You can do no more. You’ve done the readings ten times, re-done the tutorial questions and spammed your lecturer and tutor so many times via email that it’s bordering on harassment. Now you’re outside the exam room, permitted materials held tightly in your clammy palm, and that eerie calm comes over you. Que sera sera, isn’t it? There is a strong feeling of unity as you and the rest of your cohort band together and march into the room, like William Wallace leading the Scots into battle. You’re either feeling very prepared or very defeated but either way, the exam is about to begin.
Writing time begins and this stage of the exam can go one of two ways:
a. You can know exactly what the question is asking, what precedents to apply and the name of that ambiguous case that was only mentioned in the footnote of the textbook. You’ve got this.
b. Alternatively, you can know nothing, and might even look up to make sure you’re actually in the right exam room. You look around at your peers, at the clock, at anything except the paper in the hope that the answer may miraculously come to you. When nothing happens, you resort to staring at the page blankly, writing down random pieces of law you think might be relevant. This is going to be a long two hours.
Regardless of how stage 2 goes, eventually you get into a rhythm. Head down, writing at a steady pace (until stage 4), pausing only to think over your notes in your head. Of all the stages of the exam, this is the one where you feel most confident – answer the parts you know, gloss over the parts you don’t.
“There are 30 minutes remaining in this exam. You are not permitted to leave the exam room”.
Where did that time go? Half an hour to go, and you haven’t even reached the last question. You haphazardly conclude the question you’re working on and move on to the last one – most likely, the one you know least about. Those 30 minutes fly and before you know it, you’re wrist has fully cramped up but you don’t notice – you’re too busy scribbling down everything you can remember about the topic in the hope that some of it, ANY of it, applies to the question.

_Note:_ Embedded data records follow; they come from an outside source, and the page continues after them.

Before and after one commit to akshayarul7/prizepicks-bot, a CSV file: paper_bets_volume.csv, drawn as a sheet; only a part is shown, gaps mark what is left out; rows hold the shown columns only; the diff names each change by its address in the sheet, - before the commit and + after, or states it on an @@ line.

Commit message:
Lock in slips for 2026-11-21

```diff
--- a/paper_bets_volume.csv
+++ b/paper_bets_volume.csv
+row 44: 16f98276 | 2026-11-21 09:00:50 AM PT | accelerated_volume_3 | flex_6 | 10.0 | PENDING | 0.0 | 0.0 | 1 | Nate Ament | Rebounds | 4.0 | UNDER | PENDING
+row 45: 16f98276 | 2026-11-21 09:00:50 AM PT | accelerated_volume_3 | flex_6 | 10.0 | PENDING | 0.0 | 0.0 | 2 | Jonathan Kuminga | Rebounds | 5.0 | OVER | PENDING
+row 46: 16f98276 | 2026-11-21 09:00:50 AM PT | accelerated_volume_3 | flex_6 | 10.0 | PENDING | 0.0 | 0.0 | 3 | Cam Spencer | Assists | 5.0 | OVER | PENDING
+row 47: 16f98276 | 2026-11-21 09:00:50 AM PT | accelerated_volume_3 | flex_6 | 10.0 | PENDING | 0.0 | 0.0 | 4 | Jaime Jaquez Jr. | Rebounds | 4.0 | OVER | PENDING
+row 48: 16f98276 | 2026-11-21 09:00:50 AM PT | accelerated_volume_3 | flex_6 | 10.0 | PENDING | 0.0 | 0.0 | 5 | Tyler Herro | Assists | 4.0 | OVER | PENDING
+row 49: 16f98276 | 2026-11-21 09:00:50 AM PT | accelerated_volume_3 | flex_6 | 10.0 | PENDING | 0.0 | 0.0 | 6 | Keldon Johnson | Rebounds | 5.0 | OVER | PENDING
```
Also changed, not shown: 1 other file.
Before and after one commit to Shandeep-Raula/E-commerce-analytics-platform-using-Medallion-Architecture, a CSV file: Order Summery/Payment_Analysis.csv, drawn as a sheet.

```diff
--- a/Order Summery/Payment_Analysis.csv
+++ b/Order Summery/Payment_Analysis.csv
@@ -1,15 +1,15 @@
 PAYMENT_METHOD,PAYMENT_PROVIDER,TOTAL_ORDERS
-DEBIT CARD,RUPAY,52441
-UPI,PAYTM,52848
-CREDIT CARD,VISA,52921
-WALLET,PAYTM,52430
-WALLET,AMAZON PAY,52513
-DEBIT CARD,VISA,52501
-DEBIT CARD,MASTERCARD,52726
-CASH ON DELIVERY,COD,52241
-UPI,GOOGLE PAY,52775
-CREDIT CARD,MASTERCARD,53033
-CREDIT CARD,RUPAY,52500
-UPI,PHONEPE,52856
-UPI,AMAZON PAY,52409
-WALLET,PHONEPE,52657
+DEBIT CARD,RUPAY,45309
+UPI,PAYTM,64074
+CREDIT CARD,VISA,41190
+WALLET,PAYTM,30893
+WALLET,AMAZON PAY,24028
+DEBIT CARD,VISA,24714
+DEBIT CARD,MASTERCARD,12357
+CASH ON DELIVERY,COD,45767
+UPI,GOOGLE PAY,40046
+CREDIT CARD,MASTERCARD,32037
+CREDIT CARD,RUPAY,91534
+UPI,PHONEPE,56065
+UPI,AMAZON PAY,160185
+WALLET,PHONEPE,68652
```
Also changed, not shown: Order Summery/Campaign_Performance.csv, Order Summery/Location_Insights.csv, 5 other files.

And then it’s over. That’s it! You’re done. This is often marked with a heavy sigh, and a tender clutching and rotating of your wrist which has by now lost all feeling. The supervisors collect your paper (sometimes with an encouraging smile, other times with a disconcerting grunt) and you wait at your desk until you here those blissful last words – “you may leave”.